  66. Wang Q, Garrity GM, Tiedje JM, Cole JR (2007) Naive Bayesian classifier for rapid assignment of rRNA sequences into the new bacterial taxonomy. Appl Environ Microbiol 73:5261–5267

    CAS  PubMed  PubMed Central  Google Scholar 

  67. White TJ, Bruns T, Lee S, Taylor J (1990) Amplification and direct sequencing of fungal ribosomal RNA genes for phylogenetics. In: PCR Protocols: A Guide to Methods and Applications, 18, pp 315-322

  68. Wiens JA (1989) Spatial scaling in ecology. Funct Ecol 3:385–397

    Google Scholar 

Download references

Acknowledgements

We thank Lisa Wittick, Sascha Andrusiak, Nicholas Osborne for technical support, Sabine Kasel for advice on statistical analyses, and field assistants Cordula Gutekunst, Ana Bermudez Contreras, Sarah Fischer, Tony Lovell, Kathy Russell, Robert Dabal, Anu Singh and Scott McKendrick. Our work was supported by Melbourne Water, Holsworth Wildlife Research Endowment and Ecological Society of Australia, and the Madeleine Selwyn Smith Memorial Scholarship. Vicky Waymouth was a recipient of a Research Training Program scholarship. We would like to acknowledge the contributions of the Biomes of Australian Soil Environments (BASE) and Australian Microbiome consortiums to the generation of genetic data for this study. The Australian Microbiome initiative is supported by funding from Bioplatforms Australia and the Integrated Marine Observing System (IMOS) through the Australian Government’s National Collaborative Research Infrastructure Strategy (NCRIS), Parks Australia through the Bush Blitz program funded by the Australian Government and BHP, and the CSIRO.

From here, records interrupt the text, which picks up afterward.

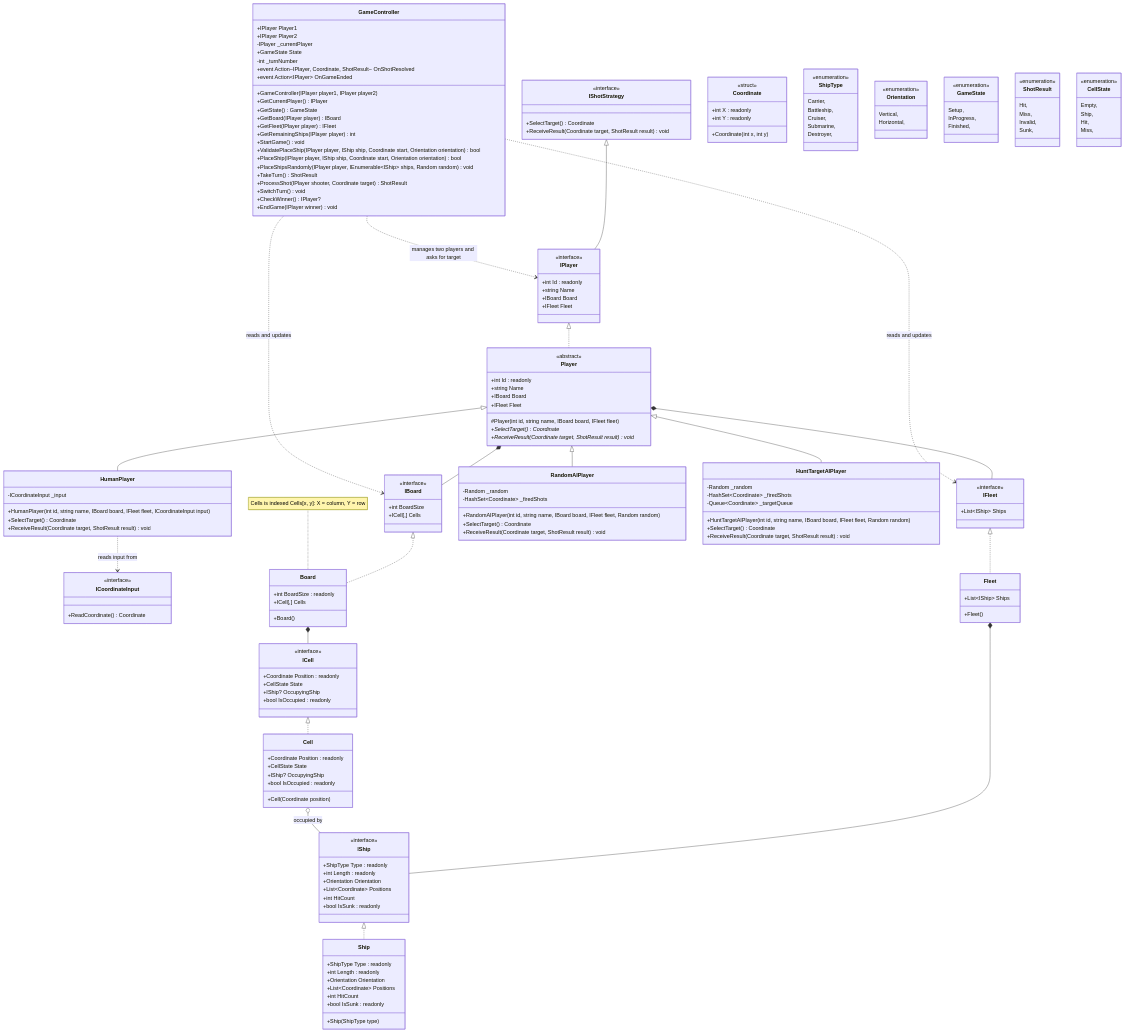
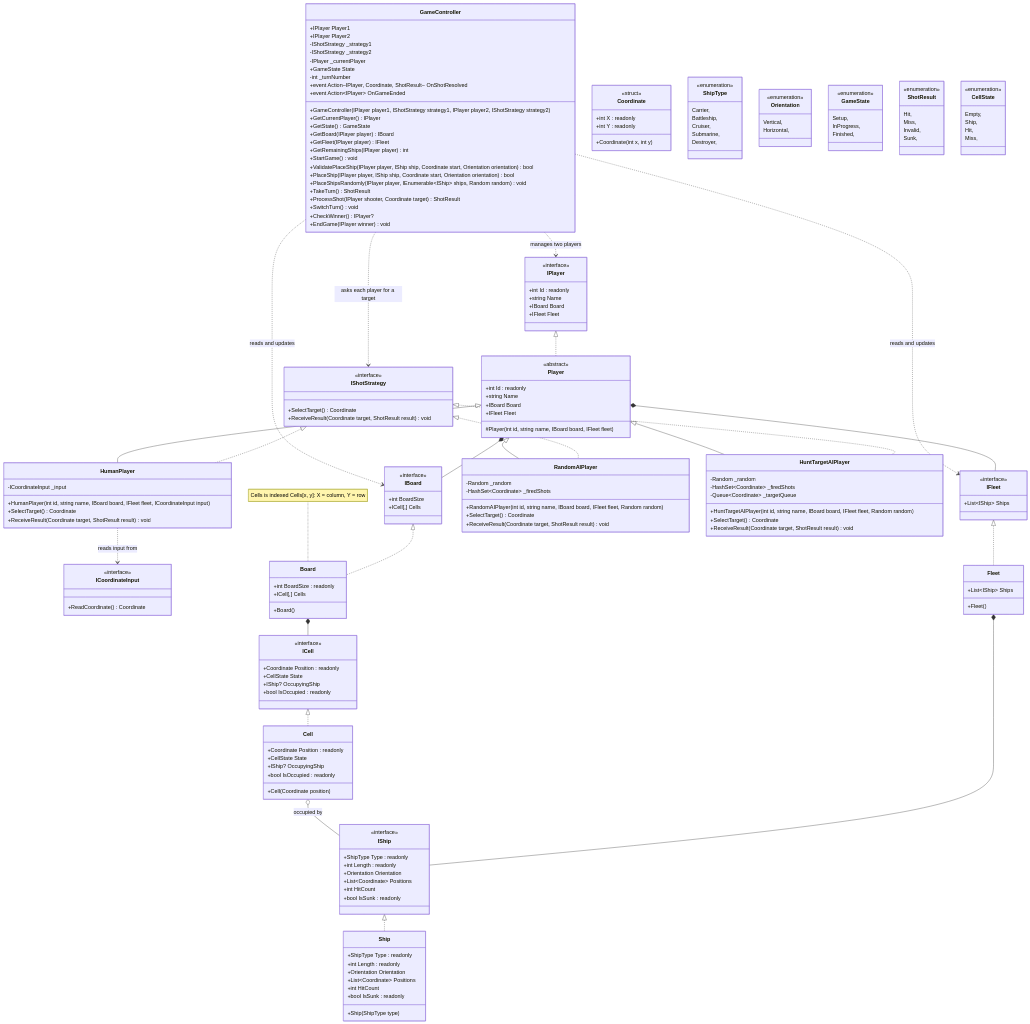
The diagram in Project/IndividualProject/Battleship/battleship.v2.mmd (Drafaund/Batch-21), drawn with Mermaid before and after one commit. The commit also changed 13 other files, not shown here.

Commit message:
feat: Added Battleship GameController and tests

```diff
--- a/Project/IndividualProject/Battleship/battleship.v2.mmd
+++ b/Project/IndividualProject/Battleship/battleship.v2.mmd
@@ -1,196 +1,199 @@
 classDiagram
-    GameController ..> IPlayer : manages two players and asks for target
+    GameController ..> IPlayer : manages two players
+    GameController ..> IShotStrategy : asks each player for a target
     GameController ..> IBoard : reads and updates
     GameController ..> IFleet : reads and updates
 
-    IShotStrategy <|-- IPlayer
     IPlayer <|.. Player
     Player <|-- HumanPlayer
     Player <|-- RandomAIPlayer
     Player <|-- HuntTargetAIPlayer
+    IShotStrategy <|.. HumanPlayer
+    IShotStrategy <|.. RandomAIPlayer
+    IShotStrategy <|.. HuntTargetAIPlayer
     HumanPlayer ..> ICoordinateInput : reads input from
 
     Player *-- IBoard
     Player *-- IFleet
 
     IBoard <|.. Board
     Board *-- ICell
     ICell <|.. Cell
     Cell o-- IShip : occupied by
     IFleet <|.. Fleet
     Fleet *-- IShip
     IShip <|.. Ship
 
     class GameController {
         +IPlayer Player1
         +IPlayer Player2
+        -IShotStrategy _strategy1
+        -IShotStrategy _strategy2
         -IPlayer _currentPlayer
         +GameState State
         -int _turnNumber
 
         +event Action~IPlayer, Coordinate, ShotResult~ OnShotResolved
         +event Action~IPlayer~ OnGameEnded
 
-        +GameController(IPlayer player1, IPlayer player2)
+        +GameController(IPlayer player1, IShotStrategy strategy1, IPlayer player2, IShotStrategy strategy2)
 
         +GetCurrentPlayer() IPlayer
         +GetState() GameState
         +GetBoard(IPlayer player) IBoard
         +GetFleet(IPlayer player) IFleet
         +GetRemainingShips(IPlayer player) int
         +StartGame() void
         +ValidatePlaceShip(IPlayer player, IShip ship, Coordinate start, Orientation orientation) bool
         +PlaceShip(IPlayer player, IShip ship, Coordinate start, Orientation orientation) bool
         +PlaceShipsRandomly(IPlayer player, IEnumerable~IShip~ ships, Random random) void
         +TakeTurn() ShotResult
         +ProcessShot(IPlayer shooter, Coordinate target) ShotResult
         +SwitchTurn() void
         +CheckWinner() IPlayer?
         +EndGame(IPlayer winner) void
     }
     class IShotStrategy {
         <<interface>>
         +SelectTarget() Coordinate
         +ReceiveResult(Coordinate target, ShotResult result) void
     }
     class IPlayer {
         <<interface>>
         +int Id : readonly
         +string Name
         +IBoard Board
         +IFleet Fleet
     }
     class Player {
         <<abstract>>
         +int Id : readonly
         +string Name
         +IBoard Board
         +IFleet Fleet
 
         #Player(int id, string name, IBoard board, IFleet fleet)
-        +SelectTarget() Coordinate*
-        +ReceiveResult(Coordinate target, ShotResult result) void*
     }
     class HumanPlayer {
         -ICoordinateInput _input
 
         +HumanPlayer(int id, string name, IBoard board, IFleet fleet, ICoordinateInput input)
         +SelectTarget() Coordinate
         +ReceiveResult(Coordinate target, ShotResult result) void
     }
     class RandomAIPlayer {
         -Random _random
         -HashSet~Coordinate~ _firedShots
 
         +RandomAIPlayer(int id, string name, IBoard board, IFleet fleet, Random random)
         +SelectTarget() Coordinate
         +ReceiveResult(Coordinate target, ShotResult result) void
     }
     class HuntTargetAIPlayer {
         -Random _random
         -HashSet~Coordinate~ _firedShots
         -Queue~Coordinate~ _targetQueue
 
         +HuntTargetAIPlayer(int id, string name, IBoard board, IFleet fleet, Random random)
         +SelectTarget() Coordinate
         +ReceiveResult(Coordinate target, ShotResult result) void
     }
     class ICoordinateInput {
         <<interface>>
         +ReadCoordinate() Coordinate
     }
     class IBoard {
         <<interface>>
         +int BoardSize
         +ICell[,] Cells
     }
     class Board {
         +int BoardSize : readonly
         +ICell[,] Cells
 
         +Board()
     }
     note for Board "Cells is indexed Cells[x, y]: X = column, Y = row"
     class ICell {
         <<interface>>
         +Coordinate Position : readonly
         +CellState State
         +IShip? OccupyingShip
         +bool IsOccupied : readonly
     }
     class Cell {
         +Coordinate Position : readonly
         +CellState State
         +IShip? OccupyingShip
         +bool IsOccupied : readonly
 
         +Cell(Coordinate position)
     }
     class IFleet {
         <<interface>>
         +List~IShip~ Ships
     }
     class Fleet {
         +List~IShip~ Ships
 
         +Fleet()
     }
     class IShip {
         <<interface>>
         +ShipType Type : readonly
         +int Length : readonly
         +Orientation Orientation
         +List~Coordinate~ Positions
         +int HitCount
         +bool IsSunk : readonly
     }
     class Ship {
         +ShipType Type : readonly
         +int Length : readonly
         +Orientation Orientation
         +List~Coordinate~ Positions
         +int HitCount
         +bool IsSunk : readonly
 
         +Ship(ShipType type)
     }
     class Coordinate {
         <<struct>>
         +int X : readonly
         +int Y : readonly
 
         +Coordinate(int x, int y)
     }
     class ShipType {
         <<enumeration>>
         Carrier,
         Battleship,
         Cruiser,
         Submarine,
         Destroyer,
     }
     class Orientation {
         <<enumeration>>
         Vertical,
         Horizontal,
     }
     class GameState {
         <<enumeration>>
         Setup,
         InProgress,
         Finished,
     }
     class ShotResult {
         <<enumeration>>
         Hit,
         Miss,
         Invalid,
         Sunk,
     }
     class CellState {
         <<enumeration>>
         Empty,
         Ship,
         Hit,
         Miss,
     }
```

Author information

Affiliations

Authors

Corresponding author

Correspondence to Vicky Waymouth.

Additional information

Publisher's Note

Springer Nature remains neutral with regard to jurisdictional claims in published maps and institutional affiliations.

Communicated by Miranda Hart.

Electronic supplementary material

Below is the link to the electronic supplementary material.

11258_2020_1029_MOESM1_ESM.docx

Supplementary file1 (DOCX 44 kb)

11258_2020_1029_MOESM2_ESM.docx

Supplementary file2 (DOCX 41 kb)

11258_2020_1029_MOESM3_ESM.docx

Supplementary file3 (DOCX 17 kb)

11258_2020_1029_MOESM4_ESM.docx

Supplementary file4 (DOCX 49 kb)

Rights and permissions

Reprints and Permissions

About this article

Verify currency and authenticity via CrossMark

Cite this article

Waymouth, V., Miller, R.E., Ede, F. et al. Variation in soil microbial communities: elucidating relationships with vegetation and soil properties, and testing sampling effectiveness. Plant Ecol 221, 837–851 (2020). https://doi.org/10.1007/s11258-020-01029-w

Download citation

Keywords

  • Community-level physiological profile (CLPP)
  • Soil physicochemical properties
  • Mycorrhizae
  • Archaea
  • Bacteria
  • Spatial variation
  • Riparian vegetation